### YOUR TASK:
When you reproduce these records, keep every word exactly and drop the images.

### DATASET EXCERPTS:
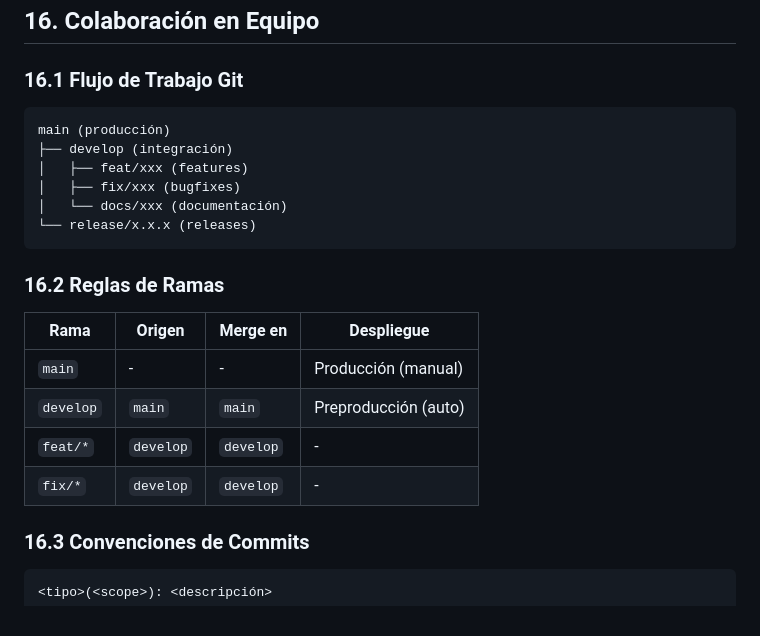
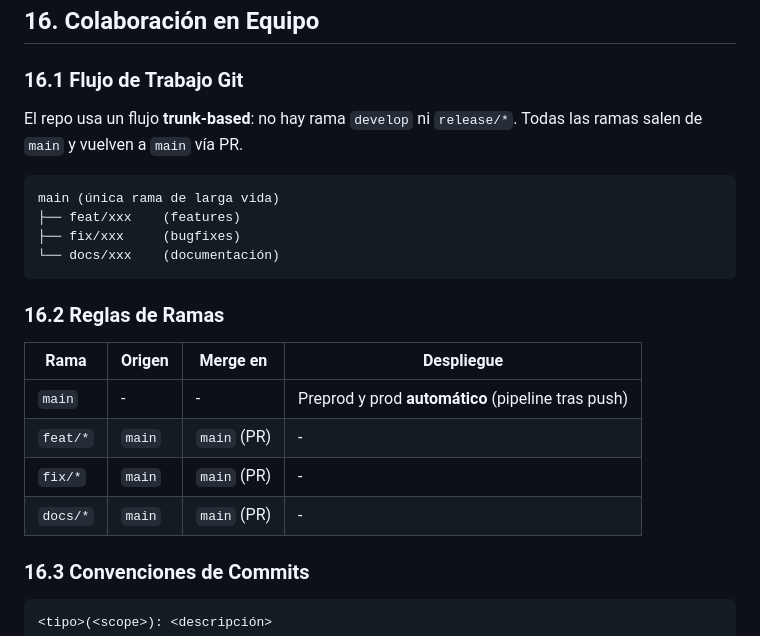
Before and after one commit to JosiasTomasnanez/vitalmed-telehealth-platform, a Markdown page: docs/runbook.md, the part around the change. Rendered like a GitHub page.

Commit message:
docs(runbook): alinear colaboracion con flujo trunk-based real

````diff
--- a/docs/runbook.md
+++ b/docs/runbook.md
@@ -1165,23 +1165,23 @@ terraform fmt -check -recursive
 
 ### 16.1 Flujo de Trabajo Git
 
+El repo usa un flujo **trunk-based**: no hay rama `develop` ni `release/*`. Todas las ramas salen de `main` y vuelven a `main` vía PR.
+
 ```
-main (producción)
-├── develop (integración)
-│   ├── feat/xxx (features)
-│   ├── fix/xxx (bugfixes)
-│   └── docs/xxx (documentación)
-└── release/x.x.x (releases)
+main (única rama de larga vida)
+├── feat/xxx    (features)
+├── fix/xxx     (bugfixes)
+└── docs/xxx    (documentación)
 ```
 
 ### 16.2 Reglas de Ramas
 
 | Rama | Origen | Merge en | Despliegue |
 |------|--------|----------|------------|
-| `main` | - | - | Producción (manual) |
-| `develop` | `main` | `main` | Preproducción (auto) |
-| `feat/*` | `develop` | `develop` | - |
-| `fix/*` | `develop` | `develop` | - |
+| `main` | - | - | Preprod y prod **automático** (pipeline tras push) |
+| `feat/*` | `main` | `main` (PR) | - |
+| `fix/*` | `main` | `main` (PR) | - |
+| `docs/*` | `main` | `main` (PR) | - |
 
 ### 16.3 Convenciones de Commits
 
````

### SOLUTION FOR THIS TASK:
Before and after one commit to JosiasTomasnanez/vitalmed-telehealth-platform, a Markdown page: docs/runbook.md, the part around the change. Rendered like a GitHub page.

Commit message:
docs(runbook): alinear colaboracion con flujo trunk-based real

````diff
--- a/docs/runbook.md
+++ b/docs/runbook.md
@@ -1165,23 +1165,23 @@ terraform fmt -check -recursive
 
 ### 16.1 Flujo de Trabajo Git
 
+El repo usa un flujo **trunk-based**: no hay rama `develop` ni `release/*`. Todas las ramas salen de `main` y vuelven a `main` vía PR.
+
 ```
-main (producción)
-├── develop (integración)
-│   ├── feat/xxx (features)
-│   ├── fix/xxx (bugfixes)
-│   └── docs/xxx (documentación)
-└── release/x.x.x (releases)
+main (única rama de larga vida)
+├── feat/xxx    (features)
+├── fix/xxx     (bugfixes)
+└── docs/xxx    (documentación)
 ```
 
 ### 16.2 Reglas de Ramas
 
 | Rama | Origen | Merge en | Despliegue |
 |------|--------|----------|------------|
-| `main` | - | - | Producción (manual) |
-| `develop` | `main` | `main` | Preproducción (auto) |
-| `feat/*` | `develop` | `develop` | - |
-| `fix/*` | `develop` | `develop` | - |
+| `main` | - | - | Preprod y prod **automático** (pipeline tras push) |
+| `feat/*` | `main` | `main` (PR) | - |
+| `fix/*` | `main` | `main` (PR) | - |
+| `docs/*` | `main` | `main` (PR) | - |
 
 ### 16.3 Convenciones de Commits
 
````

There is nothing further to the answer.